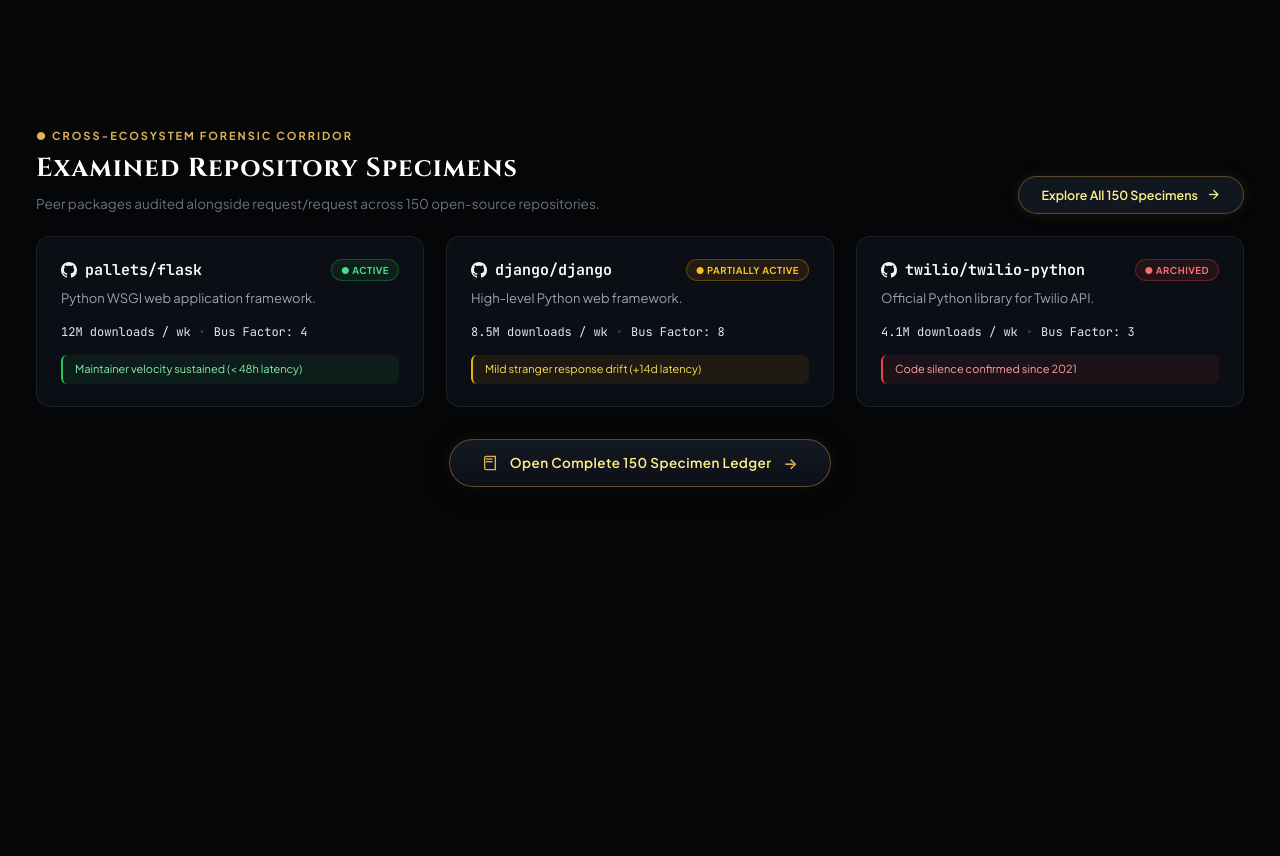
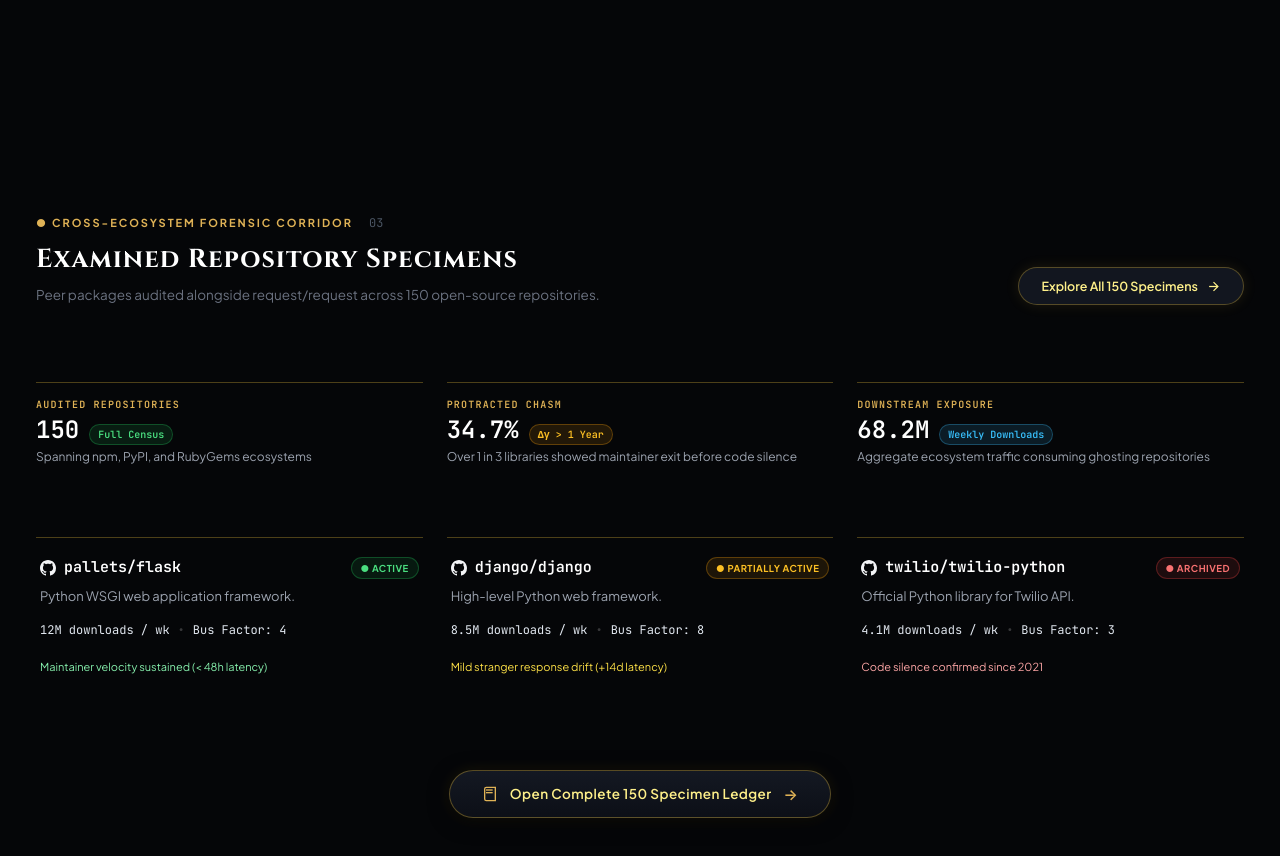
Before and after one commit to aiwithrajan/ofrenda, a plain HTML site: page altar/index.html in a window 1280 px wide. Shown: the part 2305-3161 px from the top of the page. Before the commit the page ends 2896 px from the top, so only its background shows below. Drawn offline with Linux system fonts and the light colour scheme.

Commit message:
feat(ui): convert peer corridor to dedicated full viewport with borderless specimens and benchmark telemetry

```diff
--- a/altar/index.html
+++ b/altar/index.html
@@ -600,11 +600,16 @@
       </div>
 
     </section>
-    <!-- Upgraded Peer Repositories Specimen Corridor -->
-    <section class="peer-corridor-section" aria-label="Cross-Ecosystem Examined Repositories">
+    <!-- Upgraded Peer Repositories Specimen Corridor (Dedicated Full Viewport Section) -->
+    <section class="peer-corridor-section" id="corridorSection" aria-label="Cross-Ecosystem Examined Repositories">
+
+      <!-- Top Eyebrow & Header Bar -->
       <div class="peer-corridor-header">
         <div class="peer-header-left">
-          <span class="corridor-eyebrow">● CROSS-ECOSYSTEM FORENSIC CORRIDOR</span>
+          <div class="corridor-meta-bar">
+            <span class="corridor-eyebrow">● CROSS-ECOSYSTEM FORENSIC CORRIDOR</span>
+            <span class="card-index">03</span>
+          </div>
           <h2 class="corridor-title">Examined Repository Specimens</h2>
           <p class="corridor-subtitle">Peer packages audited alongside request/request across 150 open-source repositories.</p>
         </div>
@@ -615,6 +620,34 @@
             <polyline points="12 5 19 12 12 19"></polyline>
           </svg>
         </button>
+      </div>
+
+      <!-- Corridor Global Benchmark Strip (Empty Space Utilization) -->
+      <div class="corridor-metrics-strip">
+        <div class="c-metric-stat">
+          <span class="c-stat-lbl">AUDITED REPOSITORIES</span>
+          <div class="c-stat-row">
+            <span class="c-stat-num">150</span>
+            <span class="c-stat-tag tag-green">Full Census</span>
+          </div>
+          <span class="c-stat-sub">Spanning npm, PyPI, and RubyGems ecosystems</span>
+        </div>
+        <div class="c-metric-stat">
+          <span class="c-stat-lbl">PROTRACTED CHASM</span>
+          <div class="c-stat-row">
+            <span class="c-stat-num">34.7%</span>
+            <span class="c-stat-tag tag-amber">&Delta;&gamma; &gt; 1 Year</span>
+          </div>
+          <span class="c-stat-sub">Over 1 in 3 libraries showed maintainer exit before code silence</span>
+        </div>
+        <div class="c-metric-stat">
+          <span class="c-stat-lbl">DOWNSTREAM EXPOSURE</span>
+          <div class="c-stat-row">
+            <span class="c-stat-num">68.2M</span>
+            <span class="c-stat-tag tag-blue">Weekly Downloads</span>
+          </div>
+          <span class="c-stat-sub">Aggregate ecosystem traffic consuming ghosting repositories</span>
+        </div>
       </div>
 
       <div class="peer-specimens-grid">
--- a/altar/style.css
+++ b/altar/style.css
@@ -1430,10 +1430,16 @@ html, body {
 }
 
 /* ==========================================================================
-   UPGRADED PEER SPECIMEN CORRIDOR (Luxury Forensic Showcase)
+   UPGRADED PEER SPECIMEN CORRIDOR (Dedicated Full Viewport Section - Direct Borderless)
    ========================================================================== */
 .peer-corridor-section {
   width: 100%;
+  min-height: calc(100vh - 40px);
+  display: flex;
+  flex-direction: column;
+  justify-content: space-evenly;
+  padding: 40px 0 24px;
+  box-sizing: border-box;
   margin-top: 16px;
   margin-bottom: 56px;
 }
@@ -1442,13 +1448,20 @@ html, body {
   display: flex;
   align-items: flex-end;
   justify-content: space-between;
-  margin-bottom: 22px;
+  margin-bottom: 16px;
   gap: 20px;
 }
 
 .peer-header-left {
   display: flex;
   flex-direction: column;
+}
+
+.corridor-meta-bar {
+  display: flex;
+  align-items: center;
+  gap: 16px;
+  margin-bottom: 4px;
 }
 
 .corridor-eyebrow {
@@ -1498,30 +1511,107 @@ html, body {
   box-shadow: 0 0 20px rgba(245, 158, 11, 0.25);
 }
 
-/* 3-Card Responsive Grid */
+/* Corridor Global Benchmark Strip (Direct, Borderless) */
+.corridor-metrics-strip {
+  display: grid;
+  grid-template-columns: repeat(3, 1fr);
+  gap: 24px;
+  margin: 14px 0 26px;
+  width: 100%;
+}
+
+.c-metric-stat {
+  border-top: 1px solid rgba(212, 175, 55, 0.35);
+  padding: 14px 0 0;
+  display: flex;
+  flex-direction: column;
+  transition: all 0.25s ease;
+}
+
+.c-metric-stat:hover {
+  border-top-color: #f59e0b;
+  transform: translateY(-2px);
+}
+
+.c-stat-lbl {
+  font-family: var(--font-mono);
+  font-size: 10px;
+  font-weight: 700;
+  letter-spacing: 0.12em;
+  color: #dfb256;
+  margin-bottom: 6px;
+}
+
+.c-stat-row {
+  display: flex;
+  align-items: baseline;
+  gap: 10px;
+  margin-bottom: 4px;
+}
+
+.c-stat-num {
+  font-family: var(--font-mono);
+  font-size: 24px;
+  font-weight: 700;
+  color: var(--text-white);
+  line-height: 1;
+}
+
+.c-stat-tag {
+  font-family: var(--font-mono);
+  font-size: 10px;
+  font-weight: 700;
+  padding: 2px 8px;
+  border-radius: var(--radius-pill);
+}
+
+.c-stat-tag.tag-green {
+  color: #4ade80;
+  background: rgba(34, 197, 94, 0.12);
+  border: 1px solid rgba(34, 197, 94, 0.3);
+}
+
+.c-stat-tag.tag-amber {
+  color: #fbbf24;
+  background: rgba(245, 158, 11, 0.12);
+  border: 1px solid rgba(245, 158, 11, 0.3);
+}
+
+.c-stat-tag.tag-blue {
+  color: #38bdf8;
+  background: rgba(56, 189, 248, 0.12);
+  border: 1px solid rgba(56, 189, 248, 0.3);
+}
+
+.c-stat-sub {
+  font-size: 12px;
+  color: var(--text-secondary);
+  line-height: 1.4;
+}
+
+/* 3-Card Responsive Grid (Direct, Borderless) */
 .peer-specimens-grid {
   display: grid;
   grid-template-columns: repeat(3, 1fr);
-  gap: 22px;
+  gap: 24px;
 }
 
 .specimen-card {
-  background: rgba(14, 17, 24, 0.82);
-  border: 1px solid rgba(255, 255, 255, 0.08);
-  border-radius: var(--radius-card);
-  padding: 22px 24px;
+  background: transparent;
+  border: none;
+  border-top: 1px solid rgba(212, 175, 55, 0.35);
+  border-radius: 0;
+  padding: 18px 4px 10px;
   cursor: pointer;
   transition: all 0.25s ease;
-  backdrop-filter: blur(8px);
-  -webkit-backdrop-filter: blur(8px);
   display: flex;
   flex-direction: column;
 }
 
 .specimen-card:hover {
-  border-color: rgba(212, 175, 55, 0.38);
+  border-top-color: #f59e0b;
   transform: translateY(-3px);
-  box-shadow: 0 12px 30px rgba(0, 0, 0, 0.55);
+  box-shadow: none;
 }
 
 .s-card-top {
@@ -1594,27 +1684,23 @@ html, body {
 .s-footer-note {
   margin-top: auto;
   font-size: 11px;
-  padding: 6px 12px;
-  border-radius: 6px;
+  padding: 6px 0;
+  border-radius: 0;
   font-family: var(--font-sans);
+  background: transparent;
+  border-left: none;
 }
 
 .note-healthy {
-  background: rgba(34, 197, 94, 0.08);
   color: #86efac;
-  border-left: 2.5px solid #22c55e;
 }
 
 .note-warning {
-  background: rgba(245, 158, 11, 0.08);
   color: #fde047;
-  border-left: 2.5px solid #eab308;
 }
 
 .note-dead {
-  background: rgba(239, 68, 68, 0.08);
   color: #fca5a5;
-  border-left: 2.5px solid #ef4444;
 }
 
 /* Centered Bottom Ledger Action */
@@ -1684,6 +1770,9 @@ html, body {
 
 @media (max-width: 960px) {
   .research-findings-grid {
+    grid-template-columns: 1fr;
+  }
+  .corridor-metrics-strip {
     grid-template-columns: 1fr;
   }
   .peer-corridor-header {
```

= = = = = = =

Task description
Above are the entries; copy out every line among them that contains the word "radius".

Answer section
+  border-radius: var(--radius-pill);
-  border-radius: var(--radius-card);
+  border-radius: 0;
-  border-radius: 6px;
+  border-radius: 0;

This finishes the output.